- Eat three square meals a day.
- Brush your teeth twice a day.
- Change the oil every 3,000 miles.
- Take the trash to the curb once a week.
Many of us love guidelines with numbers, because it’s easier to wrap our heads around the information that way. It helps us get a mental picture of what we should expect.
But even guidelines with numbers are open to debate. Maybe your health is such that you can’t eat a lot of food at one sitting. Maybe you prefer to brush your teeth after every meal. Maybe you are using a different kind of oil that works longer. Maybe you take your own trash to the dump.
It is the principles behind the numbers that are most important. The numbers may change, but the principles remain constant.
- Eat healthful food at regular intervals throughout the day to keep a steady supply of energy.
- Clean your teeth often to remove food particles that can cause pain and decay.
- Change the oil in your vehicle frequently to help keep your engine clean and running smoothly.
- Remove trash from your house to avoid a stockpile of smelly garbage.

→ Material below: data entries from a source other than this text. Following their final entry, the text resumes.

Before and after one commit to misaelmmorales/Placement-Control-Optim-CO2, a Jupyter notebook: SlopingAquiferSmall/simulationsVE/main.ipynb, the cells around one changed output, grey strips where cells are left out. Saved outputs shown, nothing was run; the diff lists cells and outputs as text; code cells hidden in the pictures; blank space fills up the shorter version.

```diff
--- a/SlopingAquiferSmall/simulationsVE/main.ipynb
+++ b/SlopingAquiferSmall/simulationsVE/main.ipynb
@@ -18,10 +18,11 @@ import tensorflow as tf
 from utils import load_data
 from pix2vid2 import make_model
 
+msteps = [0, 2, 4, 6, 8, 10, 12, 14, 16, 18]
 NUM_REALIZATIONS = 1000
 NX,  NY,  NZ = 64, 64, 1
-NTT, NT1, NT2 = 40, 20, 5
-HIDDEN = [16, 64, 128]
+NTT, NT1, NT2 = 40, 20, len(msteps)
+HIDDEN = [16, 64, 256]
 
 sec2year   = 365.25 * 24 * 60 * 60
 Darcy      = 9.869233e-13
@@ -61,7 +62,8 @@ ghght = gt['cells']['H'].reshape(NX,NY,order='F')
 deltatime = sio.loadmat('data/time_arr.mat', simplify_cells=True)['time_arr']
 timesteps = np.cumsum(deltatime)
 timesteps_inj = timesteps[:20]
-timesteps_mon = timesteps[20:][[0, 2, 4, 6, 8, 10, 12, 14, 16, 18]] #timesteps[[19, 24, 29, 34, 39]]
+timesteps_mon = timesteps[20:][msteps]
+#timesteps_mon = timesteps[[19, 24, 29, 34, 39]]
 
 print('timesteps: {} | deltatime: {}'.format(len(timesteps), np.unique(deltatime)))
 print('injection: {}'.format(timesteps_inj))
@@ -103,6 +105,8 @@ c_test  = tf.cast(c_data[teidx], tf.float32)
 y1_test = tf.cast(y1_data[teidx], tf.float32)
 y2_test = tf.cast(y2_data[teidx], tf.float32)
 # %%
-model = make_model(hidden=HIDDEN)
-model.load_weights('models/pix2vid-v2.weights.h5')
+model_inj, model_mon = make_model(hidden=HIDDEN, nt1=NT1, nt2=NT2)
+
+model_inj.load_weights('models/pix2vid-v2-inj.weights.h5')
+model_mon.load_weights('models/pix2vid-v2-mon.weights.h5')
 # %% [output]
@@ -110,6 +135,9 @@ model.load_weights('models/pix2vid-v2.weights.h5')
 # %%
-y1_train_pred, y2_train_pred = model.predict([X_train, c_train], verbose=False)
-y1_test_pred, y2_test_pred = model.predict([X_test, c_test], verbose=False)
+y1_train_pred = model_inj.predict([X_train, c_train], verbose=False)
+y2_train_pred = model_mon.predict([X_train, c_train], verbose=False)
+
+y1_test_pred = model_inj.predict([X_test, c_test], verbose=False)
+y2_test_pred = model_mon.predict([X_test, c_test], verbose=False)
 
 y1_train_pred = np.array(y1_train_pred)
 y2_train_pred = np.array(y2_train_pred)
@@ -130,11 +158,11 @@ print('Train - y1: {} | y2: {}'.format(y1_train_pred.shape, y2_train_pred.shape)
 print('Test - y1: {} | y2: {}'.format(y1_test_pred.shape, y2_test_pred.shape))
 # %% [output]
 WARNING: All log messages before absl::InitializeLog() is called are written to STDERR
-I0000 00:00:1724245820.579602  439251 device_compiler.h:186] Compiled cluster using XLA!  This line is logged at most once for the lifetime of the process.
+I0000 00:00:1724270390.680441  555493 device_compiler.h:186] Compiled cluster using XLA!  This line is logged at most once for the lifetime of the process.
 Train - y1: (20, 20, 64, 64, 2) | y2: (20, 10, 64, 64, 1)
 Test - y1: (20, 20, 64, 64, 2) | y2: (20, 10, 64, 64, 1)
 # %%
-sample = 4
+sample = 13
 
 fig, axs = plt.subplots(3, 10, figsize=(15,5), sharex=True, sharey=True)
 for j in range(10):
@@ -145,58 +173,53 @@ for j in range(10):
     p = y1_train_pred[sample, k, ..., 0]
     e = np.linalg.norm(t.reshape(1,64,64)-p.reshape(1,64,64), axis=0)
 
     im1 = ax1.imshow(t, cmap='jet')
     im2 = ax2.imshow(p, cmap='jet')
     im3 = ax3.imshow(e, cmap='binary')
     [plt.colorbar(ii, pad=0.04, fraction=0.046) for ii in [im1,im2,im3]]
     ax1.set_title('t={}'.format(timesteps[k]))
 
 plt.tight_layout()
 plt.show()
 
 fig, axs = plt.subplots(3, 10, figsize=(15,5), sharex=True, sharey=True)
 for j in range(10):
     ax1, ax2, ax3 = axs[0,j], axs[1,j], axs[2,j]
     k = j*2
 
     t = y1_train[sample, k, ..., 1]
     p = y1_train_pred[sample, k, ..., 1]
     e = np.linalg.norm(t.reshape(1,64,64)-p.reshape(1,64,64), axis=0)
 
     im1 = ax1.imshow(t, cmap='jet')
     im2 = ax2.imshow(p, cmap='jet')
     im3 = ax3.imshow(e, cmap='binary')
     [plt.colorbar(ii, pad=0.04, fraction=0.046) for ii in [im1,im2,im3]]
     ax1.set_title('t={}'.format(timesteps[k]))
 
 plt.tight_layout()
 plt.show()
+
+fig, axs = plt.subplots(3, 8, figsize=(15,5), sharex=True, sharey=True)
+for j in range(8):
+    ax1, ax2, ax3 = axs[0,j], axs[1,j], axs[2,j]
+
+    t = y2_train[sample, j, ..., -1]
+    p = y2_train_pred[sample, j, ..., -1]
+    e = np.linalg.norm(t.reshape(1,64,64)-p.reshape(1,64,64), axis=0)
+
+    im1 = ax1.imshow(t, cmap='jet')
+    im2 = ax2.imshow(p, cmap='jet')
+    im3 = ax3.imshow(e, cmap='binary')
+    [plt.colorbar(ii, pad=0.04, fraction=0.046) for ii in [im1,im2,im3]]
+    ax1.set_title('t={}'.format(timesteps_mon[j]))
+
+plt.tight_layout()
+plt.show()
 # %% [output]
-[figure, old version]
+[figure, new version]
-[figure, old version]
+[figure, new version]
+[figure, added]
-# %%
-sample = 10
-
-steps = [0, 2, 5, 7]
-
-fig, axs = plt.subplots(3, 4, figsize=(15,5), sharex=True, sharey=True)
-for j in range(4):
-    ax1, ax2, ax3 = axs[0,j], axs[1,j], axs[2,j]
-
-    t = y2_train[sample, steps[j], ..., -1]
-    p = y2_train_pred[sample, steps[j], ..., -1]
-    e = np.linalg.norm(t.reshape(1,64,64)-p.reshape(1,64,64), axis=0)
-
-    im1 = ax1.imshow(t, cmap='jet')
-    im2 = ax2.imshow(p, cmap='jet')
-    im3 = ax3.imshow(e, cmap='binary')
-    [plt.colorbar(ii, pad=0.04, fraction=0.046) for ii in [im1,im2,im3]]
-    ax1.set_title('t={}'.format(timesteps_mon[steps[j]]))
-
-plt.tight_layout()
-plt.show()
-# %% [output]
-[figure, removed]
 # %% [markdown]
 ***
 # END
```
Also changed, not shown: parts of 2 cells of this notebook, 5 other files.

The principles behind the numbers are important to keep in mind when we talk about narration too. Today as we continue our Narration Q & A series, we are addressing some questions about the frequency of narrating. I may give some number suggestions, but make sure you keep your focus on the principles behind those numbers and use the tool of narration as it best fits your child and your family situation.
The Frequency of Narrations
Narration Question #29: Do we require narrations of all books/subjects after age six? I seem to remember reading somewhere that certain subjects are just for enjoyment and they do not narrate them, but I cannot remember where I read that, or if it is true.
You are correct that narrations should not be required of a child younger than six. You probably read that here: “Until he is six, let Bobbie narrate only when and what he has a mind to. He must not be called upon to tell anything” (Vol. 1, p. 231).
As to which subjects, keep in mind that Charlotte Mason did not use the read-a-living-book-and-narrate-it method for all school subjects. That method was used primarily for history, geography, Bible, science, and literature. So those five subjects will be your main focus.
Narration Question #30: Should I make my kids narrate everything they (and I) read?
This is where it is vital to keep in mind the purpose of narration: we ask the student to narrate in order to cement the material in his mind. So a guideline that can help with this question is to ask yourself How important is this material? Do I want my student to put forth the effort to purposely remember it? If the answer is Yes, require a narration.
But you might answer No sometimes. One possible scenario for answering No might be historical fiction books. I like to use that genre to give my students a good “feel” for the time period, but it is not important that they cement in their minds the invented story. So I might not ask for a narration on that particular book.
You decide how to use the tool of narration based on what you want to accomplish.
Narration Question #31: Should I vary the subjects daily in which narration is expected (for example: Monday-History, Tuesday-Literature, etc.) OR should I consistently have my children narrate from the same subject(s) each day, as in a written history narration is required after every history reading, etc.?
The answer to this question also depends on what you want to accomplish. If you have determined that you want the material from the history book to be cemented in your student’s mind, then ask for a narration every time it is read.
Variety, however, is a good thing. Narrating every day is not an issue; narrating from the same book every day will quickly grow stale. Charlotte was careful to arrange her weekly schedule to do different subjects (with different books) on different days.
Depending on the age of the child, you could add variety by sometimes requiring an oral narration, sometimes requiring a written narration, or using some of the alternate narration ideas.
Narration Question #32: How many narrations should I require daily? Oral? Written? Both?
It’s interesting to look at Charlotte’s schedules and see how many read-a-living-book-and-narrate-it subjects she covered during a given day. In grades 1–3, it was often only one, sometimes two subjects per day; grades 4–6, it was two, sometimes three per day; for the upper grades, it was usually three. So, based on her schedule, we can assume that’s how often she required narrations daily.
Whether those narrations are oral or written depends on the level of the child. Charlotte asked for oral narrations in all the grades; around grade 4 she began to ask for some of the narrations to be written.
Here are some suggestions for what that might look like. If your 4th grader is reading and narrating two, sometimes three, books per day, you would probably want most of those to remain oral narrations; you might ask for one written narration per week in order to gradually phase them in. As your student gets more comfortable putting his thoughts on paper, you could gradually increase the number of written narrations required until, in high school, he would probably be writing at least one or two narrations every day.
But that’s just one suggestion of what it could look like. As always, teach the child and keep the principles behind the numbers in mind.